This is all Cab Franc and it’s pretty good. It is firm and dry with a slight bell pepper note but more sweet than green, as I noted above. It is kept well in check by tannin, fruit and acid. It drinks like Merlot or a mid-level red Bordeaux with some good age on it. Even approaching seven years old, this wine is still going strong.

We had it with flat iron steak tacos and it paired very well. Hamburgers, steaks or lamb chops would work nicely too. This wine is proof that the northeastern quadrant of the US can make very good red wines. Dr. Konstantin Frank 2007 Cabernet Franc is highly recommended.

Sassy Rosé

Maker: Sandhill Crane, Jackson, Michigan, USA (Moffatt family)Sassy Rose

Grape: Cabernet Franc

Region: Michigan, USA

Vintage: 2011

ABV: 12%

Online price: $17

Appearance: Pale pink with thick legs.

Nose: Subtle. A whiff of smoke, plum, black cherry, hint of cedar.

On the palate: Light bodied and delicately sweet. White mulberry, white pepper, slightly underripe blueberry.

Finish: Plum, ripe fig, then a delicate oaky flavor as it fades.

Parting words: Sassy Rosé is dedicated to the memory of the Moffats’ beloved Airedale Rosie (2003-2011), who I actually met on a couple occasions while stopping by the tasting room in Jackson. She was a friendly dog, but being an Airedale she could be, well, sassy.

I’m a big fan of dry rosés, especially those from the South of France, so I came into this wine with high hopes. I have had it before at the winery and it tasted good, but wines tend to taste better when sampled at the winery with friends. I was eager to get it home and write up a review.

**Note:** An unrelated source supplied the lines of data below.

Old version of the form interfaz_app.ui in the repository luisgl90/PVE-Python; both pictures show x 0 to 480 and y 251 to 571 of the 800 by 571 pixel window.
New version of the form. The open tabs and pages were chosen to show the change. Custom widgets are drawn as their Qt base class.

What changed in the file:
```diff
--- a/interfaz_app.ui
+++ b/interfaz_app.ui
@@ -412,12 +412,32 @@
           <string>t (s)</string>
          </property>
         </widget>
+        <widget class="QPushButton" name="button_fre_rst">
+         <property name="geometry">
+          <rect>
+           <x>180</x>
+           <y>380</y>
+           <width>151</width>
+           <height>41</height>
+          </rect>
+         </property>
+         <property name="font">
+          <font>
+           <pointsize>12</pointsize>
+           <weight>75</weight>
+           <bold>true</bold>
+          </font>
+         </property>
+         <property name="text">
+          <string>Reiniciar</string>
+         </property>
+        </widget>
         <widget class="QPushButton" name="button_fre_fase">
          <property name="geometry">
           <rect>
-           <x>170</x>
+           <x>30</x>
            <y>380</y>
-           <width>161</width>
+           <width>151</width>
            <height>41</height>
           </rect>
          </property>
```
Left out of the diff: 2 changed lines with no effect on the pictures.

When I first opened it, I was disappointed. It was much sweeter than I remembered and lacking in sass. After spending eighteen or so hours in the refrigerator, it has improved quite a bit. The profile is much closer to dry French rosés and much more enjoyable now. It gets a bit overwhelmed by spicy food, but does well with a light lunch of cheese and crackers or with holiday turkey. The price is on the high side but it’s fair for what it is and may be a little cheaper at the tasting room if I recall correctly. Sassy Rosé is recommended.

Eco Trail Red

Maker: Pelee Island, Kingsville, Ontario, Canada.EcoTrailRed

Grapes: Cabernet Franc, Baco Noir, Chambourcin.

Place of origin: Ontario VQA, Canada

Vintage: 2010

ABV: 13%

Appearance: Dark crimson.

Nose: Blueberry jam, oak, hint of cedar, black pepper and allspice.

On the palate: Medium bodied. Wild blackberries, prunes, cherry juice, mace, toasted oak.

Finish: A little chewy and drying. Nicely balanced between fruit and wood.

Parting words: When I was at Pelee Island Winery last summer Eco Trail Red was by far the best red wine I tasted that day. They sell a bewildering number of different wines and as one would expect the whites are better on the whole than the reds. That said, some of their reds are very enjoyable and they’re not always the most expensive ones. This wine is a prime example of that.

Eco Trail is an excellent table wine in the best sense of the term, i.e. a wine to drink with a meal. The Cab Franc takes the lead and the two hybrids round it out nicely. It’s affordable and doesn’t need more than a year or two in the bottle to blossom. I have never seen it for sale in the US, or even anywhere else in Canada other than the winery shop. If you are in Ontario and happen to be driving by Kingsville on the north coast of Lake Erie, stop in and pick up a bottle. Eco Trail Red is recommended.